Repeat the records below exactly, leaving out every picture.

BEGIN DATA PROVIDED

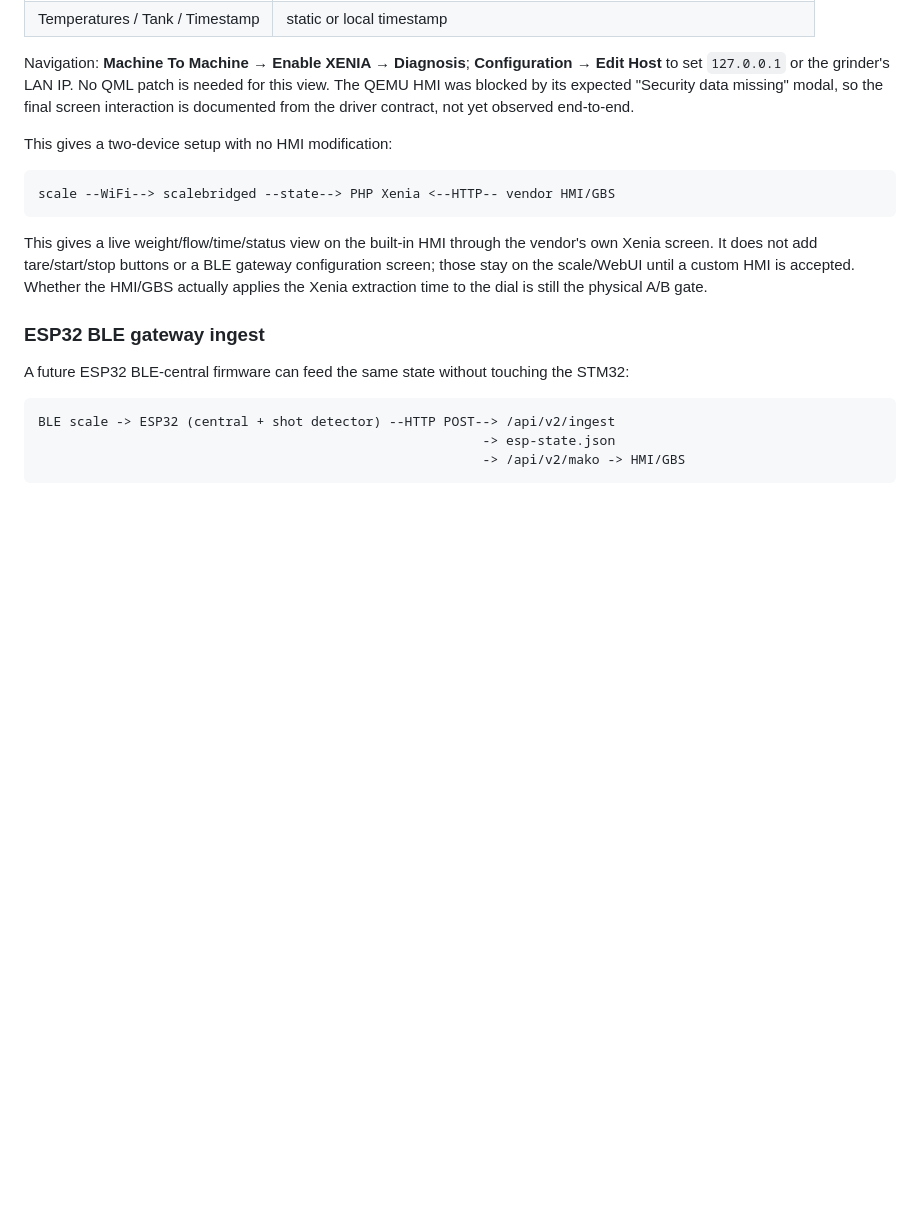
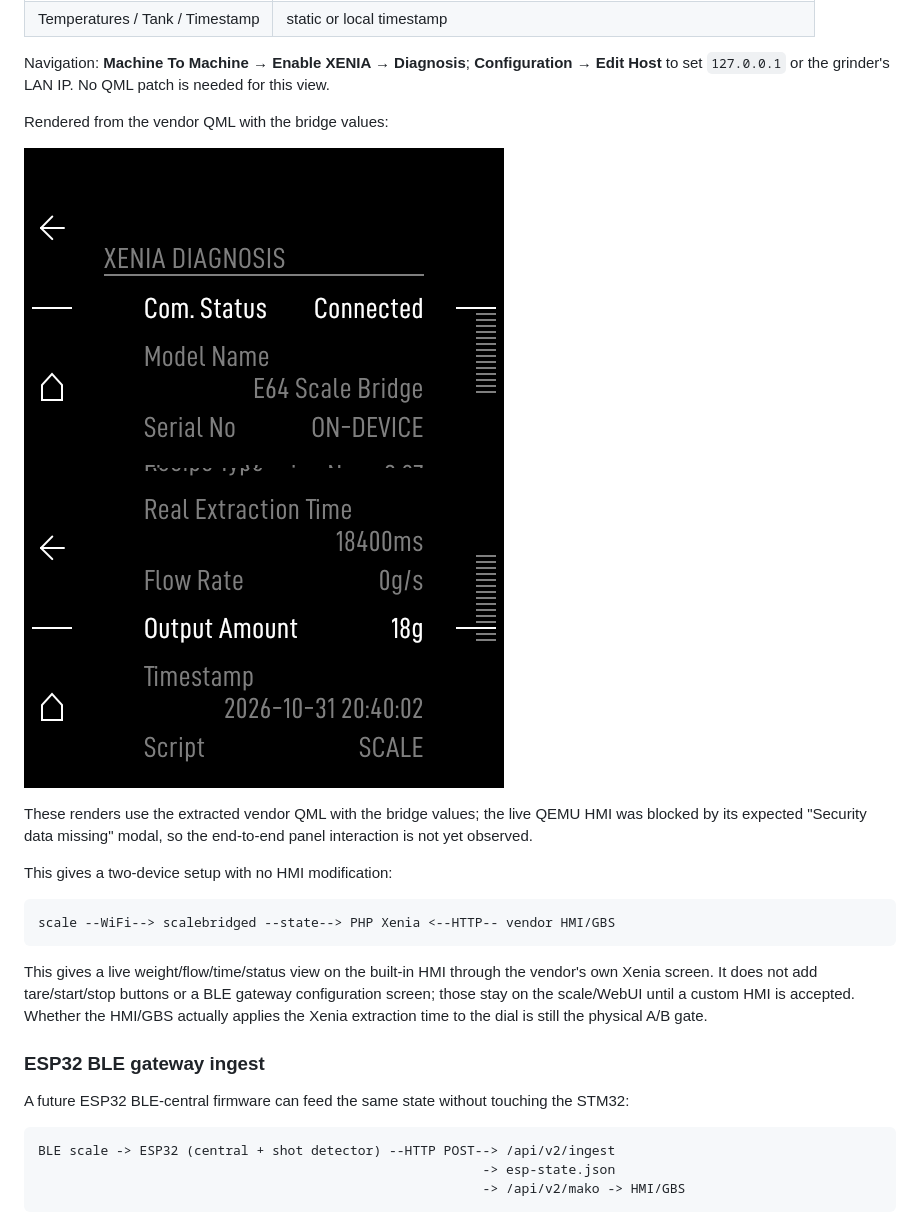
Before and after one commit to MaxRink/e64ws-scale-bridge, a Markdown page: docs/ON_DEVICE_INSTALL.md, the part around the change. Rendered like a GitHub page; pictures changed too: docs/assets/ondevice-xenia-diagnosis-metrics.png (added), docs/assets/ondevice-xenia-diagnosis-top.png (added); blank space fills up the shorter version.

```diff
--- a/docs/ON_DEVICE_INSTALL.md
+++ b/docs/ON_DEVICE_INSTALL.md
@@ -179,9 +179,16 @@ Xenia. The existing **Xenia Diagnosis** screen then shows:
 
 Navigation: **Machine To Machine → Enable XENIA → Diagnosis**; **Configuration
 → Edit Host** to set `127.0.0.1` or the grinder's LAN IP. No QML patch is
-needed for this view. The QEMU HMI was blocked by its expected "Security data
-missing" modal, so the final screen interaction is documented from the driver
-contract, not yet observed end-to-end.
+needed for this view.
+
+Rendered from the vendor QML with the bridge values:
+
+![Xenia diagnosis top](assets/ondevice-xenia-diagnosis-top.png)
+![Xenia diagnosis metrics](assets/ondevice-xenia-diagnosis-metrics.png)
+
+These renders use the extracted vendor QML with the bridge values; the live
+QEMU HMI was blocked by its expected "Security data missing" modal, so the
+end-to-end panel interaction is not yet observed.
 
 This gives a two-device setup with no HMI modification:
 
```
Also changed, not shown: README.md (+2 -2 lines), docs/ESP32_BLE_GATEWAY.md (+39 -0 lines), 4 other files.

END DATA PROVIDED

■ THE COMPLETED TASK ■
Before and after one commit to MaxRink/e64ws-scale-bridge, a Markdown page: docs/ON_DEVICE_INSTALL.md, the part around the change. Rendered like a GitHub page; pictures changed too: docs/assets/ondevice-xenia-diagnosis-metrics.png (added), docs/assets/ondevice-xenia-diagnosis-top.png (added); blank space fills up the shorter version.

```diff
--- a/docs/ON_DEVICE_INSTALL.md
+++ b/docs/ON_DEVICE_INSTALL.md
@@ -179,9 +179,16 @@ Xenia. The existing **Xenia Diagnosis** screen then shows:
 
 Navigation: **Machine To Machine → Enable XENIA → Diagnosis**; **Configuration
 → Edit Host** to set `127.0.0.1` or the grinder's LAN IP. No QML patch is
-needed for this view. The QEMU HMI was blocked by its expected "Security data
-missing" modal, so the final screen interaction is documented from the driver
-contract, not yet observed end-to-end.
+needed for this view.
+
+Rendered from the vendor QML with the bridge values:
+
+![Xenia diagnosis top](assets/ondevice-xenia-diagnosis-top.png)
+![Xenia diagnosis metrics](assets/ondevice-xenia-diagnosis-metrics.png)
+
+These renders use the extracted vendor QML with the bridge values; the live
+QEMU HMI was blocked by its expected "Security data missing" modal, so the
+end-to-end panel interaction is not yet observed.
 
 This gives a two-device setup with no HMI modification:
 
```
Also changed, not shown: README.md (+2 -2 lines), docs/ESP32_BLE_GATEWAY.md (+39 -0 lines), 4 other files.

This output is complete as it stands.